History of Radicalization in Europe and its Impacts
December 30, 2011
Radicalization in Europe was specifically highlighted after 9/11 though the first wave of radicals started during the 1970’s from countries like Egypt where a new ideology was starting after the writings of Syed Qutb and Hassan Banna. Muslim Brotherhood in Egypt was founded by Hassan Banna which also focused on welfare work in the form of schools and mosques.
Gradually radicals from different started coming as events unfolded in the rest of the world. Europe became an Islamic melting pot as Muslims from different backgrounds and different ideologies started coming. Iranian Revolution stated an Islamic activism across Middle East. It was a changing event which brought changes along with it. Before 1979 revolution Aymen Al- Zwahiri’s Al Jihad group was only targeting military personals and Brotherhood in Egypt was working towards attracting intelligentsia and it didn’t use mass revolution. The Iranian revolution therefore opened the eyes of these Sunni Islamists to the possibility that political Islam could be popular and that they needed to up their game in order to awaken Islamist sensibilities at the grass root level. (Page 17, paragraph 1)
Radicalization had started earlier during the 950’s and 1960’s when mass migration started. They started building mosques and community centres e.g. in 1970’s Moroccan community started building mosques in Belgium. Various Islamic groups were active e.g. Jama’at-e- Islami in India, Brotherhood from Egypt and Saudi Arabia was also funding in building mosques and centres. Saudi Arabia was most successful in spreading its influence. It joined its activities along with Brotherhood in Egypt, though after 9/11 they had distanced themselves.
Rushdie Crisis: Salman Rushdie published novel and it brought great up rage against this book all over the Islamic world and among Muslims in west. It also showed the divisions that existed between the various Islamic groups as they were competing against each other in taking lead in protesting against this crisis. Rushdie crisis had a deep impact on Muslims in the west. It also provided a platform in uniting Muslims. After this crisis Muslim’s problems in the west was highlighted.
Algerians formed a group against the French colonialism. They formed various groups GIA is the prominent group to wage jihad against French colonialism. It had no links to Al Qaeda however recently it pledged allegiance to Al Qaeda. Previously they were involved in Bomb attacks in Paris and its suburbs. However several attacks were not successful and showed amateur training and skills of those involved. These attacks were not successful rather they had a counter affect as it was thought that Algerian secret service was involved in it so that France would continue supporting them in Algeria.

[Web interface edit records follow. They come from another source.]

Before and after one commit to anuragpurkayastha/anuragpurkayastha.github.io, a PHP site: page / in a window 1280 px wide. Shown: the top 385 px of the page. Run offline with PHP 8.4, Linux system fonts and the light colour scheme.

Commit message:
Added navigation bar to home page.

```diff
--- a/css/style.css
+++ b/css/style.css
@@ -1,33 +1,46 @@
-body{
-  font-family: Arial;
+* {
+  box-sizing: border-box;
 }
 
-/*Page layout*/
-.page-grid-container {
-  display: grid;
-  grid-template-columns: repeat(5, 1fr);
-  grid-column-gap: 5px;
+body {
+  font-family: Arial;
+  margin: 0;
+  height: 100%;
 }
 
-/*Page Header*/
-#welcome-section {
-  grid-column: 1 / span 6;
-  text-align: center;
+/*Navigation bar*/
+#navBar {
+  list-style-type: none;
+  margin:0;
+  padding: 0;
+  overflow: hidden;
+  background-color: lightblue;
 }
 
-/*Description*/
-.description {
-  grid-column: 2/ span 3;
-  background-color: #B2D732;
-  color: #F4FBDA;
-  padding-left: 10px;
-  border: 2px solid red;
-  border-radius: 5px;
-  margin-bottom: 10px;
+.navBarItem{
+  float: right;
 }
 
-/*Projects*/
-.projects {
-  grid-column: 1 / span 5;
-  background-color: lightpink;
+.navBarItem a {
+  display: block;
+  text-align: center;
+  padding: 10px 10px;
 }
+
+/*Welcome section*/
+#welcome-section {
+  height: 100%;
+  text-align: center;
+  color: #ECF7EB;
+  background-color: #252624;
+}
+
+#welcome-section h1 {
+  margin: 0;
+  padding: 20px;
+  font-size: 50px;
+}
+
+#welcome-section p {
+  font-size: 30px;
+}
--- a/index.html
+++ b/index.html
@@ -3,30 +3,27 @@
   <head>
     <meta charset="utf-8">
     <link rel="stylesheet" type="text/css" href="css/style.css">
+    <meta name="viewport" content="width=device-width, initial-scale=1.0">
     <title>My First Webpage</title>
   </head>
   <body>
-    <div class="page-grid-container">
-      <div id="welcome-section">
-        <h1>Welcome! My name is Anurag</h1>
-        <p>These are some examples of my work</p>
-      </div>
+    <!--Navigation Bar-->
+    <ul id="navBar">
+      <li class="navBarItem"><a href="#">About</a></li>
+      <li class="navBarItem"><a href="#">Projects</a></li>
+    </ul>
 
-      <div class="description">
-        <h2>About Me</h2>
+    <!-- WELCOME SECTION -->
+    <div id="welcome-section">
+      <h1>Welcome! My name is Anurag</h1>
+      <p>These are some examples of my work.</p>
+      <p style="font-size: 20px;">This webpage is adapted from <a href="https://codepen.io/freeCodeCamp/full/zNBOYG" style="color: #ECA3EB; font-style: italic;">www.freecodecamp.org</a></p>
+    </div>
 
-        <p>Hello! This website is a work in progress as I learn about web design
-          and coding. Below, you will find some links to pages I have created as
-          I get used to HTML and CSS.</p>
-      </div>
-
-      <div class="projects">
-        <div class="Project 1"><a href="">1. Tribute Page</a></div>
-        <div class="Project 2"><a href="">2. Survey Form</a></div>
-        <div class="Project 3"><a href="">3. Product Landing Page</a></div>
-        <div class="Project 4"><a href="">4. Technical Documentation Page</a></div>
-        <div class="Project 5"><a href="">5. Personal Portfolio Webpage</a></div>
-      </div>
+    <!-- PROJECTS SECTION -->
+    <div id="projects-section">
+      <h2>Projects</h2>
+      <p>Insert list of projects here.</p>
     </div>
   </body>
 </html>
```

9/11 had a great impact on Muslims around the world. As the twin towers collapsed a new era of terrorism started as most countries pledged to fight terrorism in their home countries and abroad. Major impact was felt by Muslims around the world as a new debate started between Islam and west and often terrorism was wrongly linked to Islamic ideology. Stereotypes against Muslims were often found. Islamophobia fear of Islam was started as a new term. This term started after the Runnymede report in 1997 (Islamophobia: a challenge for all). This term is being used for a number of phenomena from xenophobia to antiterrorism.

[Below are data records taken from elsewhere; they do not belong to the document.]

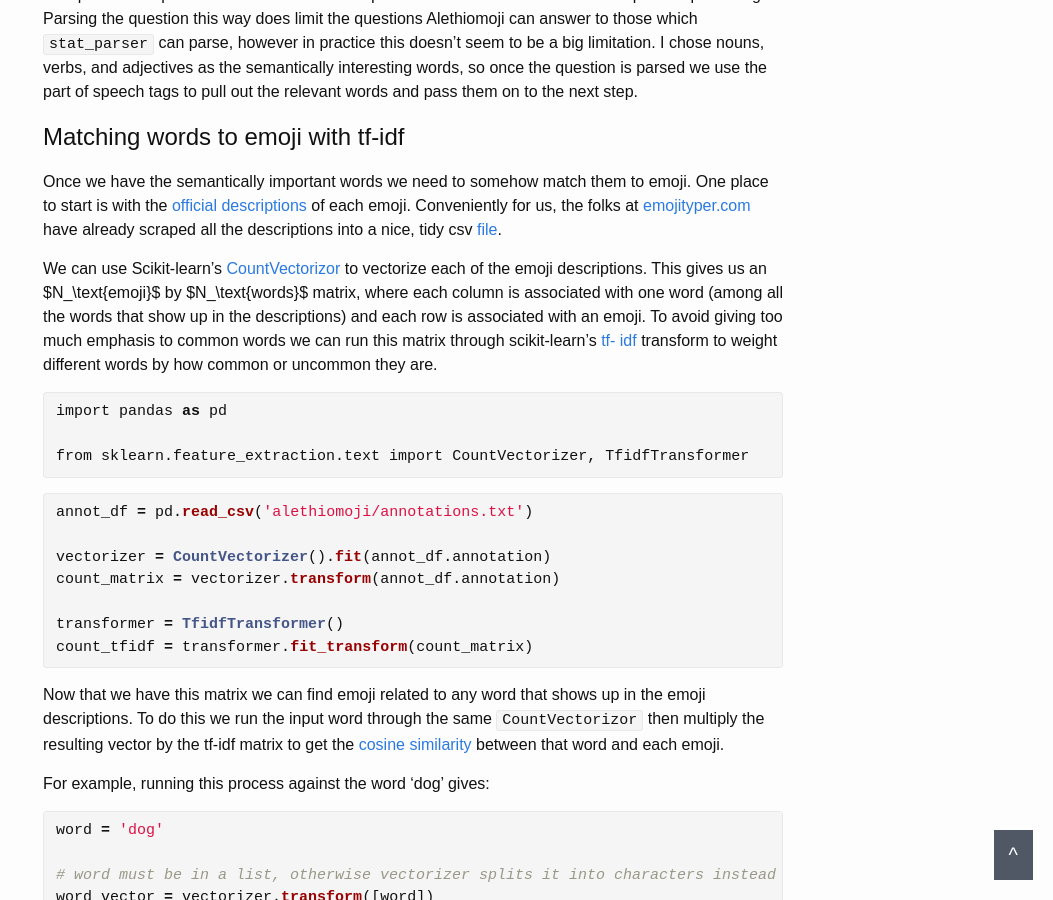
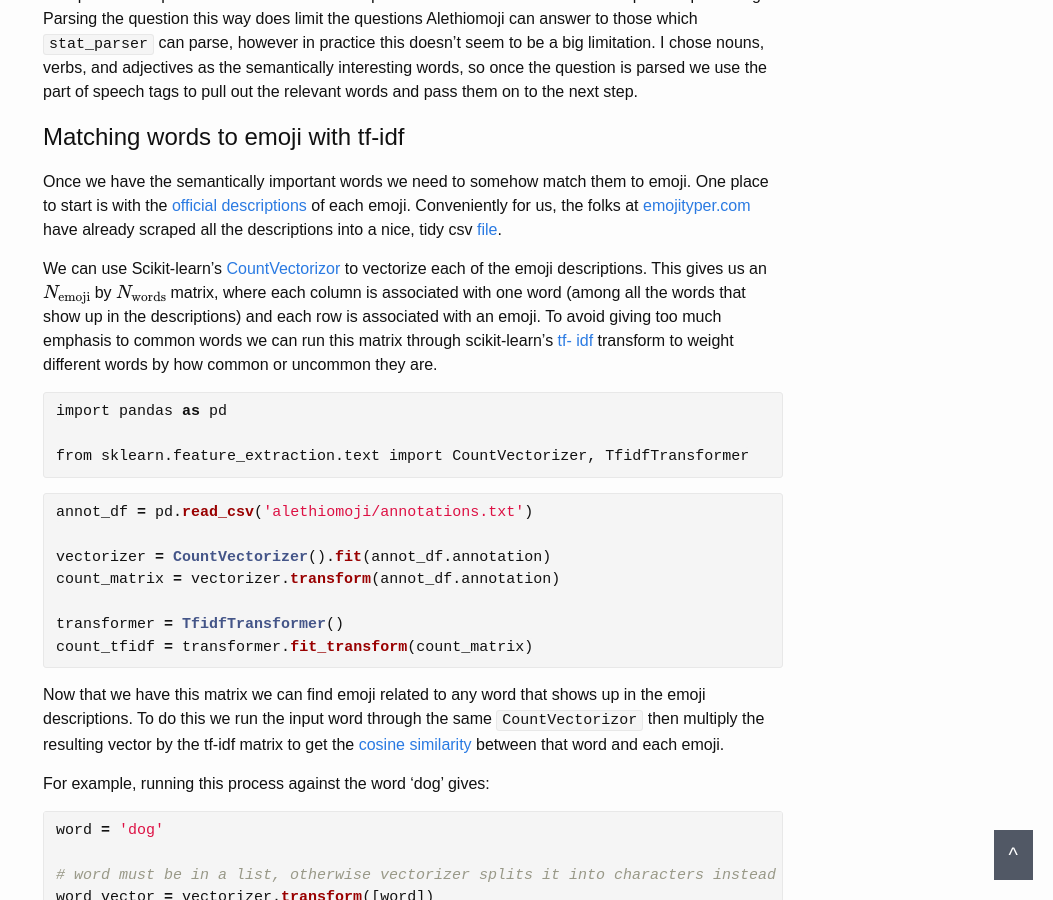
Before and after one commit to hinnefe2/hinnefe2.github.io, a Jekyll site: the page built from _posts/2017-12-03-alethiomoji.md, in a window 1280 px wide and 900 px high, scrolled down 1343 px. Shown: the whole window, without its empty margins (227-1280 px from the left). Built offline with Jekyll 4.4.1, drawn with Linux system fonts in a browser that asks for light colours; formulas are drawn with MathJax 3; comment, search, counter and statistics services are not loaded; some of the changed text lies outside the part shown.

```diff
--- a/_posts/2017-12-03-alethiomoji.md
+++ b/_posts/2017-12-03-alethiomoji.md
@@ -1,6 +1,6 @@
 ---
 layout: post
-title: "An alethiometer for the modern age"
+title: "An Alethiometer for the Modern Age"
 tags:
     - python
     - tools
@@ -91,8 +91,8 @@ er.github.io/blob/master/res/emoji/annotations.txt).
 
 We can use Scikit-learn's [CountVectorizor](http://scikit-
 learn.org/stable/modules/feature_extraction.html#common-vectorizer-usage) to
-vectorize each of the emoji descriptions. This gives us an $N_\text{emoji}$ by
-$N_\text{words}$ matrix, where each column is associated with one word (among
+vectorize each of the emoji descriptions. This gives us an \\(N_\text{emoji}\\) by
+\\(N_\text{words}\\) matrix, where each column is associated with one word (among
 all the words that show up in the descriptions) and each row is associated with
 an emoji. To avoid giving too much emphasis to common words we can run this
 matrix through scikit-learn's [tf-
@@ -243,7 +243,7 @@ emoji_vecs.dot(word_vector.transpose()).sort_values(by=word, ascending=False).he
 <table border="1" class="dataframe">
   <thead>
     <tr style="text-align: right;">
-      <th>word</th>
+      <th></th>
       <th>apocalypse</th>
     </tr>
     <tr>
```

This term has been used several times in notable magazines and newspaper and several groups are being formed to fight against it. For example in France in Le Monde a premier nes journal the term has appeared over thirty times in the past year and 150 in the past ten years. Similarly it has been used hundreds of times in the Guardian. To counter this FAIR group has been created that is Forum against Islamophobia and Racism.

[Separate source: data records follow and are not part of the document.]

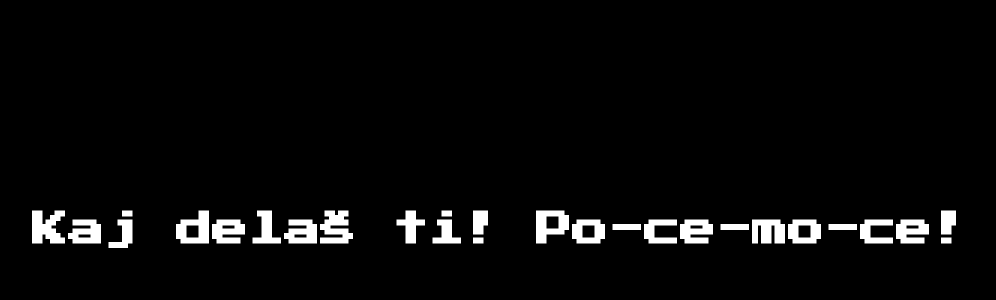
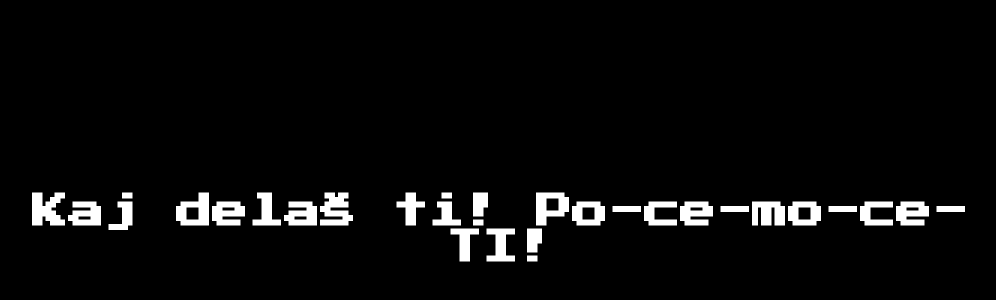
Before and after one commit to juronja/podri-sajt, a plain HTML site: page html-files/index.html in a window 1280 px wide. Shown: the part 170-470 px from the top of the page, without its empty margins (140-1136 px from the left). Drawn offline with Linux system fonts and the light colour scheme.

Commit message:
Html update

```diff
--- a/html-files/index.html
+++ b/html-files/index.html
@@ -32,7 +32,7 @@
 
 <body>
     <div id="wrapper">
-		<h1>Kaj delaš ti! Po-ce-mo-ce!</h1>
+		<h1>Kaj delaš ti! Po-ce-mo-ce-TI!</h1>
     </div>
 
 </body>
```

Coupled with these problems several other problems such as socioeconomic, unemployment are creating more problems for the Muslim communities abroad. To reduce the impact of this increasing radicalization European countries are increasing dialogue with moderate mulsims but as one writer suggests.